** Opening DATA EXCERPTS block **
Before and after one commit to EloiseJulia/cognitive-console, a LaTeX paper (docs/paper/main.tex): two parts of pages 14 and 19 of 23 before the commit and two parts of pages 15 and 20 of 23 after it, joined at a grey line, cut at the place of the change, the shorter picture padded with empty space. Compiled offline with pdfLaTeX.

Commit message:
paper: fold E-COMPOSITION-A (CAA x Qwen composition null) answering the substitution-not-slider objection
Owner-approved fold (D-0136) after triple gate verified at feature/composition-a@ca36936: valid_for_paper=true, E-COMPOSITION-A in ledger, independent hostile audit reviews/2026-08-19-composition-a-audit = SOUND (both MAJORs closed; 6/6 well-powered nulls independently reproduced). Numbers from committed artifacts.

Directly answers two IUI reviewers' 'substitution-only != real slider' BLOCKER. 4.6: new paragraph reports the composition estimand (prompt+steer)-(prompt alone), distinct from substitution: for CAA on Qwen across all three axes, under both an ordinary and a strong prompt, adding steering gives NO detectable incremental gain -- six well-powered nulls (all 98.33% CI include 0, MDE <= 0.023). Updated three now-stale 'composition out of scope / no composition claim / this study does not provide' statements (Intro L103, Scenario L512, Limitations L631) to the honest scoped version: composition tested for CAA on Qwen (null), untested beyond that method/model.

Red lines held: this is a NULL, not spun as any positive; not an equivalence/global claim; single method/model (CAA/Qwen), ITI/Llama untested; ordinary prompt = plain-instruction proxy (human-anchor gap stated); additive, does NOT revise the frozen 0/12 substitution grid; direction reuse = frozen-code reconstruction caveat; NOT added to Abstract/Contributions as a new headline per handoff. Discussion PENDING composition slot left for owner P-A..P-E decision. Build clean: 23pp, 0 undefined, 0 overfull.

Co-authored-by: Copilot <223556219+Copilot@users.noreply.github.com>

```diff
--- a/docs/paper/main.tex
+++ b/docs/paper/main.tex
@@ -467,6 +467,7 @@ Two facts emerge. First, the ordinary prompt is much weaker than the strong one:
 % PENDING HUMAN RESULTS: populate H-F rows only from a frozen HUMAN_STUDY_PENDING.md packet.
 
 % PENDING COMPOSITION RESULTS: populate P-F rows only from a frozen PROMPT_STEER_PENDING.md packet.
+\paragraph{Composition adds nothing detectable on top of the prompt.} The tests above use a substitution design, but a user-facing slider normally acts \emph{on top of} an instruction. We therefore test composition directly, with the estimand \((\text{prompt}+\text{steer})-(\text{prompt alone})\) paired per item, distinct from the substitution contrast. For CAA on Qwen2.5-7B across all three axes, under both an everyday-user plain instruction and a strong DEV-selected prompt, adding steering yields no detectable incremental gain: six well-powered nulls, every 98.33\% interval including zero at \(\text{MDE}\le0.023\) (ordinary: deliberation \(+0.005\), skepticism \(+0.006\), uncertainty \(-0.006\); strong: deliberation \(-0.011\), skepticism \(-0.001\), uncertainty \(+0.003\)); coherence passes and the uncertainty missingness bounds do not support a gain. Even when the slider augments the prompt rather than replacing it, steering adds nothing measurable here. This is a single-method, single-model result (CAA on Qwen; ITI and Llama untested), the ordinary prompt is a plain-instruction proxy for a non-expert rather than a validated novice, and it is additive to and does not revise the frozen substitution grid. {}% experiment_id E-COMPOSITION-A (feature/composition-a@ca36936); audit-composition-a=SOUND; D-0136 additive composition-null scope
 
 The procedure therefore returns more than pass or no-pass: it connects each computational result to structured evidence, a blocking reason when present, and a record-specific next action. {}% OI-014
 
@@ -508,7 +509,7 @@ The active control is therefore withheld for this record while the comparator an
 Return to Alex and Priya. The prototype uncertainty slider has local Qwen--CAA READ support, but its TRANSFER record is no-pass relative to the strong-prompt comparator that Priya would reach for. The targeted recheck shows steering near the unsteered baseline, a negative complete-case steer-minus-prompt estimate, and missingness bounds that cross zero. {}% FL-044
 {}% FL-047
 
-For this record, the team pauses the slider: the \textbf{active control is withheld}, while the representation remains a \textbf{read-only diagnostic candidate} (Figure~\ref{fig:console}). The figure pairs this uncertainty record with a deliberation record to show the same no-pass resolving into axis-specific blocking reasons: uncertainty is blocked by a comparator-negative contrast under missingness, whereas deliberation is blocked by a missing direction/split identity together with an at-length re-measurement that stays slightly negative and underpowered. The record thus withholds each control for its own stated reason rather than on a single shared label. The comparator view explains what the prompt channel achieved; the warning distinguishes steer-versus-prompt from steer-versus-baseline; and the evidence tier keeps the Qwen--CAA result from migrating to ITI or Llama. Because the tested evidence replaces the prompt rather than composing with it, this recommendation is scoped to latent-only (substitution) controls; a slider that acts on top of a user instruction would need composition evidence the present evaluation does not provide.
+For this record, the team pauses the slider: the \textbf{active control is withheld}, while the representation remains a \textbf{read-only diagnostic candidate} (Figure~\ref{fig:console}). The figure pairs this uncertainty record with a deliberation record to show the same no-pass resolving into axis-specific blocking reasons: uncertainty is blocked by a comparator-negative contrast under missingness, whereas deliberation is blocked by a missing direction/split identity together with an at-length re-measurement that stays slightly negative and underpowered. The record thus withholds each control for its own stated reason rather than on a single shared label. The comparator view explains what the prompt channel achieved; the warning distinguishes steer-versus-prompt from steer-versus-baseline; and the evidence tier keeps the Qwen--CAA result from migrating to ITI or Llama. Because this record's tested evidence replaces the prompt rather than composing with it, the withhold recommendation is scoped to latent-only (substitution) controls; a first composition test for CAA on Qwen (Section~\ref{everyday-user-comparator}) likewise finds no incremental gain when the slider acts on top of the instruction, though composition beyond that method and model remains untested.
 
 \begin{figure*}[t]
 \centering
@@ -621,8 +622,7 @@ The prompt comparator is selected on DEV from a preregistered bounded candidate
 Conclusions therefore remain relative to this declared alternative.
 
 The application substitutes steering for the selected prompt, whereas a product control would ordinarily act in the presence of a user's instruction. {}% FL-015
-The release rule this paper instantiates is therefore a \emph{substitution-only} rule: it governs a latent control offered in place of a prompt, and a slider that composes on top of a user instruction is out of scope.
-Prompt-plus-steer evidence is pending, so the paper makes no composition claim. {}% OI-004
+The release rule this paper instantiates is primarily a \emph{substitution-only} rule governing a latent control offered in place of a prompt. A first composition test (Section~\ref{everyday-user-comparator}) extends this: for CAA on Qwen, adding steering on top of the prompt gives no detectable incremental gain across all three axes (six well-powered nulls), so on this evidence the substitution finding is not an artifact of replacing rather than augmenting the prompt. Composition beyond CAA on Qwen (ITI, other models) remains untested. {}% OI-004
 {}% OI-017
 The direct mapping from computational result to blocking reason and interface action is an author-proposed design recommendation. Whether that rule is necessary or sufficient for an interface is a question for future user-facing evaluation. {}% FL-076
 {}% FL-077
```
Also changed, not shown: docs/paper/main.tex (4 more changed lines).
** Closing DATA EXCERPTS block **
* **WORK TASK**
What is needed is a single figure, the number of lines in the entries above that contain "packet".

* **OUTPUT FOR THIS TASK**
2